_Exercise goal_
With nothing added and nothing dropped, write out all of the entries below.

[Version difference data]
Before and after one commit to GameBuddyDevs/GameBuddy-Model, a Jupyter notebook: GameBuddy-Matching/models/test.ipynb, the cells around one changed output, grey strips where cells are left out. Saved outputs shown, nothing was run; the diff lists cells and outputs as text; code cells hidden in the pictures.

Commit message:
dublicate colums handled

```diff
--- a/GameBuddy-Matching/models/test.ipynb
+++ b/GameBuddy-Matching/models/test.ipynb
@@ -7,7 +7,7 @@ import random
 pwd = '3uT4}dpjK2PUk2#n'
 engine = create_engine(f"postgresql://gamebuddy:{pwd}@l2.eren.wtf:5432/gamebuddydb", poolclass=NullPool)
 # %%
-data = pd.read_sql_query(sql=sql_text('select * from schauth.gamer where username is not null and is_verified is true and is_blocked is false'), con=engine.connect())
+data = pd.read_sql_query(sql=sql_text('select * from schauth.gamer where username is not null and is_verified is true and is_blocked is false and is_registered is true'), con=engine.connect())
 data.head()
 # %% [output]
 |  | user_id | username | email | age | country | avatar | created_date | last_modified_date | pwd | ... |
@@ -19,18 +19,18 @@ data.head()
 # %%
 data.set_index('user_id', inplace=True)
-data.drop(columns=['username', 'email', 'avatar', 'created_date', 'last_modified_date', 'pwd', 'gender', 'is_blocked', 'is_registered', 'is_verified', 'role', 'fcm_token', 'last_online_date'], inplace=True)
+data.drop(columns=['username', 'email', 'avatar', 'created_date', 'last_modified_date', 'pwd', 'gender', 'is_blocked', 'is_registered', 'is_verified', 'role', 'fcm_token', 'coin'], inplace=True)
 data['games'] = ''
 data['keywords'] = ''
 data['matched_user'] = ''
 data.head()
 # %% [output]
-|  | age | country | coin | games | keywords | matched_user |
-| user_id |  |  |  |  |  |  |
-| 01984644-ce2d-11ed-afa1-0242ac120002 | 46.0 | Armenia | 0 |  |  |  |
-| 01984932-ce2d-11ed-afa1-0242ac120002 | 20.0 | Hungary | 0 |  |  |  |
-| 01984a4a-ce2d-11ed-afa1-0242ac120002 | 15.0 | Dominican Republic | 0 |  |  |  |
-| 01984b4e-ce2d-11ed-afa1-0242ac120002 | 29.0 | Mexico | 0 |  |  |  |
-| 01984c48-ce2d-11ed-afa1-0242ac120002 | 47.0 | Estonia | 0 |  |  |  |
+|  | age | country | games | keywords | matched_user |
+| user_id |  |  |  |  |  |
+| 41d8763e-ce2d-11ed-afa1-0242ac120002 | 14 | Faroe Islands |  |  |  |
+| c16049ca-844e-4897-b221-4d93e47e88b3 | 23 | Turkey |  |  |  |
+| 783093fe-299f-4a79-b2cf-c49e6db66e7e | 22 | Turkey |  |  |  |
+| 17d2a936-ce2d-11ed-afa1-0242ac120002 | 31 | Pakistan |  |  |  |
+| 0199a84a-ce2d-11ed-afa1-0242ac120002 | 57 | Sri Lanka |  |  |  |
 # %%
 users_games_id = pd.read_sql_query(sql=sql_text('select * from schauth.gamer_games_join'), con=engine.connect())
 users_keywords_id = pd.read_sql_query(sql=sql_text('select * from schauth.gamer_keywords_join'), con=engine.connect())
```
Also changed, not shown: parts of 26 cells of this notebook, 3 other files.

_Exercise result_
Before and after one commit to GameBuddyDevs/GameBuddy-Model, a Jupyter notebook: GameBuddy-Matching/models/test.ipynb, the cells around one changed output, grey strips where cells are left out. Saved outputs shown, nothing was run; the diff lists cells and outputs as text; code cells hidden in the pictures.

Commit message:
dublicate colums handled

```diff
--- a/GameBuddy-Matching/models/test.ipynb
+++ b/GameBuddy-Matching/models/test.ipynb
@@ -7,7 +7,7 @@ import random
 pwd = '3uT4}dpjK2PUk2#n'
 engine = create_engine(f"postgresql://gamebuddy:{pwd}@l2.eren.wtf:5432/gamebuddydb", poolclass=NullPool)
 # %%
-data = pd.read_sql_query(sql=sql_text('select * from schauth.gamer where username is not null and is_verified is true and is_blocked is false'), con=engine.connect())
+data = pd.read_sql_query(sql=sql_text('select * from schauth.gamer where username is not null and is_verified is true and is_blocked is false and is_registered is true'), con=engine.connect())
 data.head()
 # %% [output]
 |  | user_id | username | email | age | country | avatar | created_date | last_modified_date | pwd | ... |
@@ -19,18 +19,18 @@ data.head()
 # %%
 data.set_index('user_id', inplace=True)
-data.drop(columns=['username', 'email', 'avatar', 'created_date', 'last_modified_date', 'pwd', 'gender', 'is_blocked', 'is_registered', 'is_verified', 'role', 'fcm_token', 'last_online_date'], inplace=True)
+data.drop(columns=['username', 'email', 'avatar', 'created_date', 'last_modified_date', 'pwd', 'gender', 'is_blocked', 'is_registered', 'is_verified', 'role', 'fcm_token', 'coin'], inplace=True)
 data['games'] = ''
 data['keywords'] = ''
 data['matched_user'] = ''
 data.head()
 # %% [output]
-|  | age | country | coin | games | keywords | matched_user |
-| user_id |  |  |  |  |  |  |
-| 01984644-ce2d-11ed-afa1-0242ac120002 | 46.0 | Armenia | 0 |  |  |  |
-| 01984932-ce2d-11ed-afa1-0242ac120002 | 20.0 | Hungary | 0 |  |  |  |
-| 01984a4a-ce2d-11ed-afa1-0242ac120002 | 15.0 | Dominican Republic | 0 |  |  |  |
-| 01984b4e-ce2d-11ed-afa1-0242ac120002 | 29.0 | Mexico | 0 |  |  |  |
-| 01984c48-ce2d-11ed-afa1-0242ac120002 | 47.0 | Estonia | 0 |  |  |  |
+|  | age | country | games | keywords | matched_user |
+| user_id |  |  |  |  |  |
+| 41d8763e-ce2d-11ed-afa1-0242ac120002 | 14 | Faroe Islands |  |  |  |
+| c16049ca-844e-4897-b221-4d93e47e88b3 | 23 | Turkey |  |  |  |
+| 783093fe-299f-4a79-b2cf-c49e6db66e7e | 22 | Turkey |  |  |  |
+| 17d2a936-ce2d-11ed-afa1-0242ac120002 | 31 | Pakistan |  |  |  |
+| 0199a84a-ce2d-11ed-afa1-0242ac120002 | 57 | Sri Lanka |  |  |  |
 # %%
 users_games_id = pd.read_sql_query(sql=sql_text('select * from schauth.gamer_games_join'), con=engine.connect())
 users_keywords_id = pd.read_sql_query(sql=sql_text('select * from schauth.gamer_keywords_join'), con=engine.connect())
```
Also changed, not shown: parts of 26 cells of this notebook, 3 other files.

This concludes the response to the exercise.